*** Opening EXCERPTED DATA ***

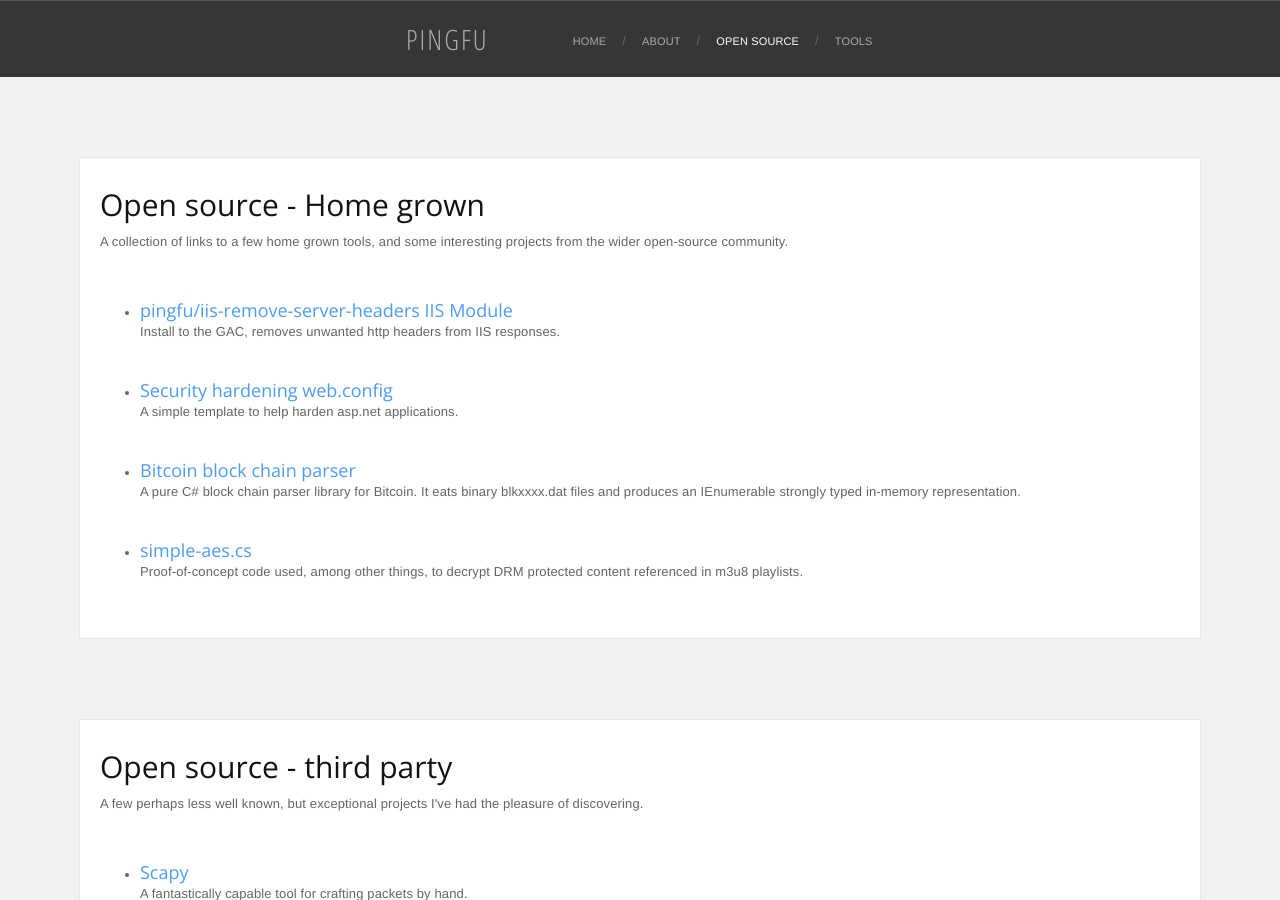
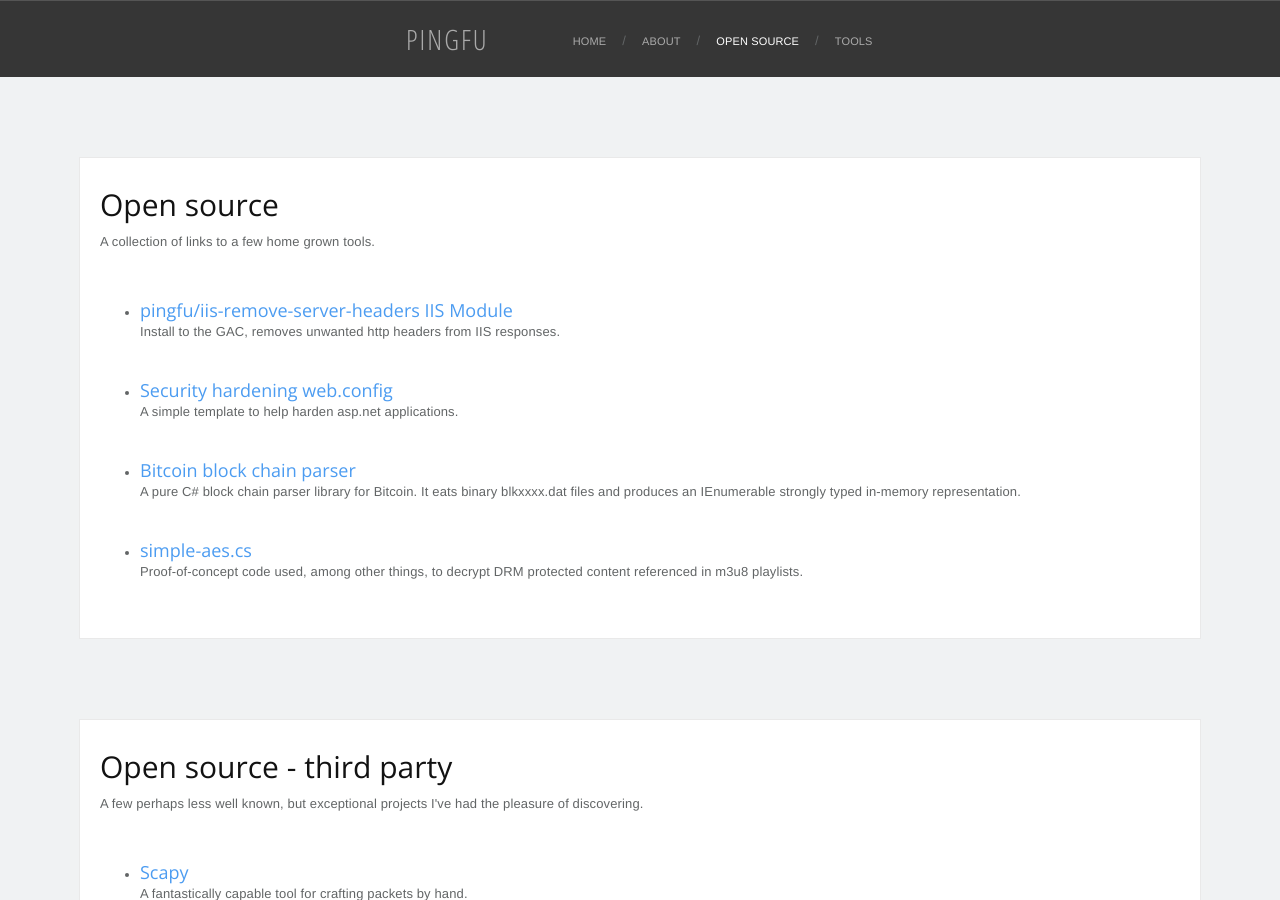
Before and after one commit to pingfu/pingfu.github.io, a Jekyll site: the page built from open-source.html, in a window 1280 px wide and 900 px high. Built offline with Jekyll 4.4.1, drawn with Linux system fonts in a browser that asks for light colours; nearby versions of some CDN libraries; Markdown is read by kramdown in place of the engine named in the settings.

Commit message:
tweaked wording

```diff
--- a/open-source.html
+++ b/open-source.html
@@ -6,17 +6,12 @@ breadcrumb: Open Source
 
 <section class="boxed">
 
-	<h1>Open source - Home grown</h1>
+	<h1>Open source</h1>
 
-	<p>A collection of links to a few home grown tools, and some interesting projects from the wider open-source community.</p>
+	<p>A collection of links to a few home grown tools.</p>
 
 	<ul class="tools">
-		<!--
-		<li>
-			<h2><a target="_blank" href="http://disposable.pingfu.net/">Disposable email</a></h2>
-			<p>A little help to circumventing spammers and unnecessary signups, create short lived throw-away email addresses.</p>
-		</li>
-		-->
+
 		<li>
 			<h2><a target="_blank" href="https://github.com/pingfu/iis-remove-server-headers">pingfu/iis-remove-server-headers IIS Module</a></h2>
 			<p>Install to the GAC, removes unwanted http headers from IIS responses.</p>
```
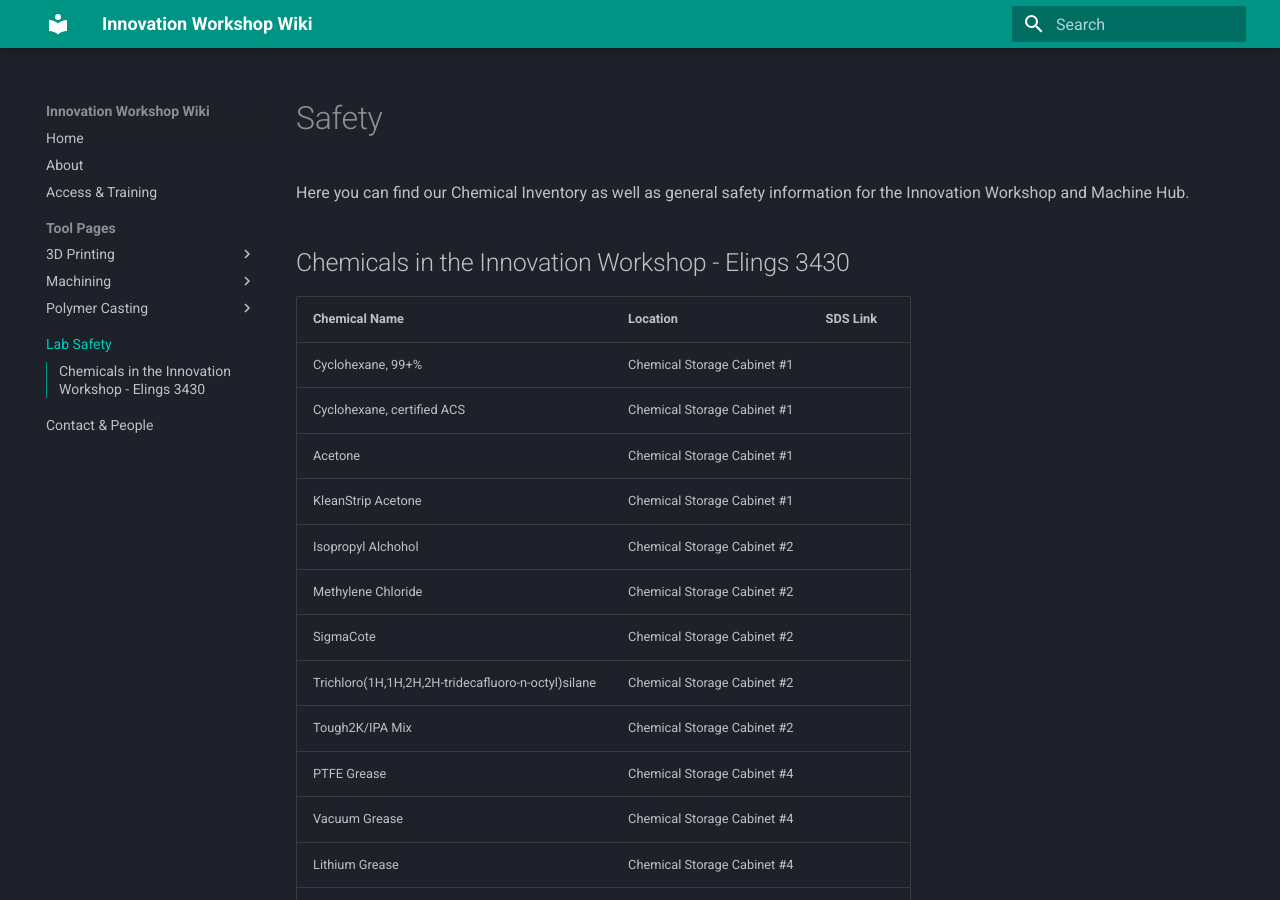
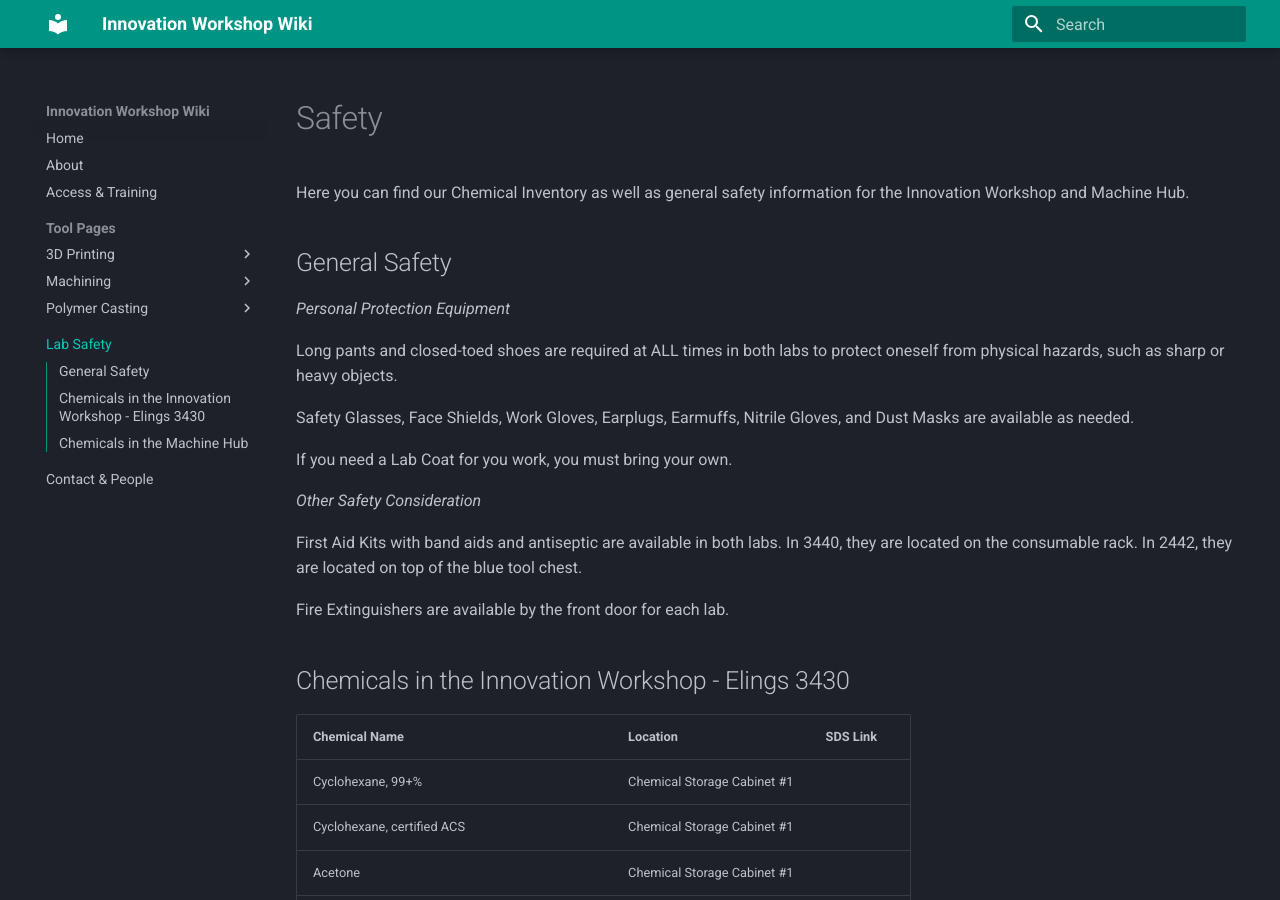
Before and after one commit to ucsb-innovation-workshop/ucsb-innovation-workshop.github.io, an MkDocs documentation site: the page built from docs/safety.md, in a window 1280 px wide and 900 px high. Built offline with MkDocs 1.6.1 and Material for MkDocs 9.7.7, drawn with Linux system fonts in a browser that asks for light colours.

Commit message:
Update safety.md

```diff
--- a/docs/safety.md
+++ b/docs/safety.md
@@ -1,6 +1,23 @@
 # Safety
 
 Here you can find our Chemical Inventory as well as general safety information for the Innovation Workshop and Machine Hub.
+
+## General Safety
+
+_Personal Protection Equipment_
+
+Long pants and closed-toed shoes are required at ALL times in both labs to protect oneself from physical hazards, such as sharp or heavy objects.
+
+Safety Glasses, Face Shields, Work Gloves, Earplugs, Earmuffs, Nitrile Gloves, and Dust Masks are available as needed.
+
+If you need a Lab Coat for you work, you must bring your own.
+
+_Other Safety Consideration_
+
+First Aid Kits with band aids and antiseptic are available in both labs. In 3440, they are located on the consumable rack. In 2442, they are located on top of the blue tool chest.
+
+Fire Extinguishers are available by the front door for each lab.
+
 
 ## Chemicals in the Innovation Workshop - Elings 3430
 
@@ -83,7 +100,7 @@ Here you can find our Chemical Inventory as well as general safety information f
 | 70% ethanol spray | Countertop by sink | |
 | Clorox Wipes | Various locations | |
 
-# Chemicals in the Machine Hub
+## Chemicals in the Machine Hub
 
 | Chemical Name | Location | SDS Link |
 | --- | --- | --- |
```
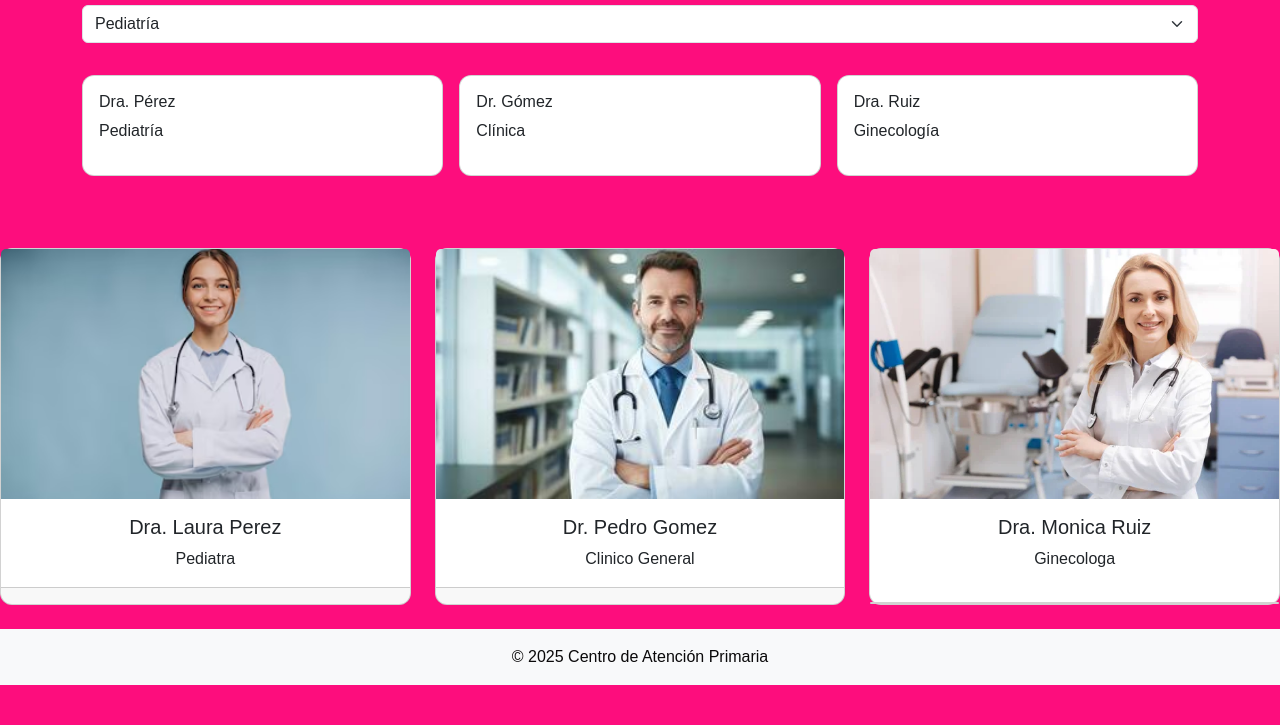
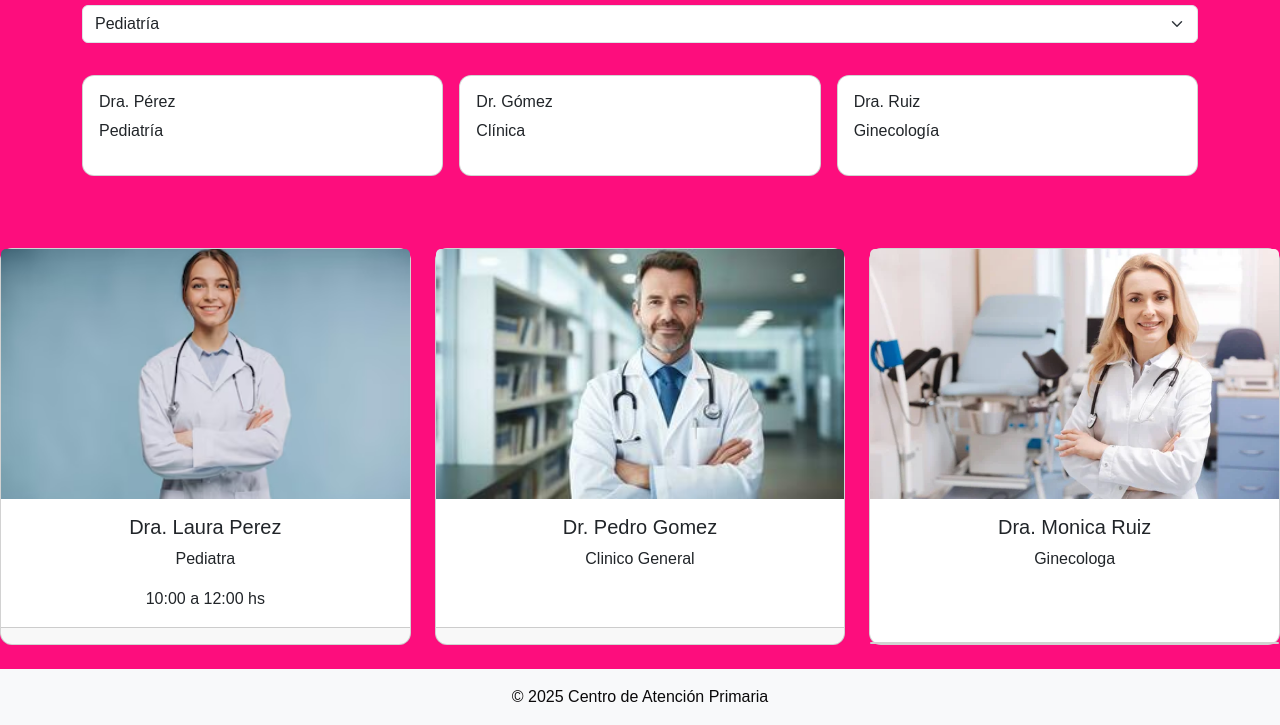
Before and after one commit to tejadaest/capslarioja, a plain HTML site: page medicos.html in a window 1280 px wide. Shown: the part 193-918 px from the top of the page. Before the commit the page ends 878 px from the top, so only its background shows below. Drawn offline with nearby package versions, Linux system fonts and the light colour scheme.

Commit message:
Update medicos.html

```diff
--- a/medicos.html
+++ b/medicos.html
@@ -28,6 +28,7 @@
       <div class="card-body text-center">
         <h5 class="card-title">Dra. Laura Perez</h5>
         <p class="card-text">Pediatra</p>
+         <p class="card-text">10:00 a 12:00 hs</p>
       </div>
       <div class="card-footer text-center">
       </div>
```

*** Closing EXCERPTED DATA ***

▶ [ASSIGNED TASK]
A bare number is the whole answer: how many lines in the entries contain "tools"?

▶ [RESPONSE AREA]
3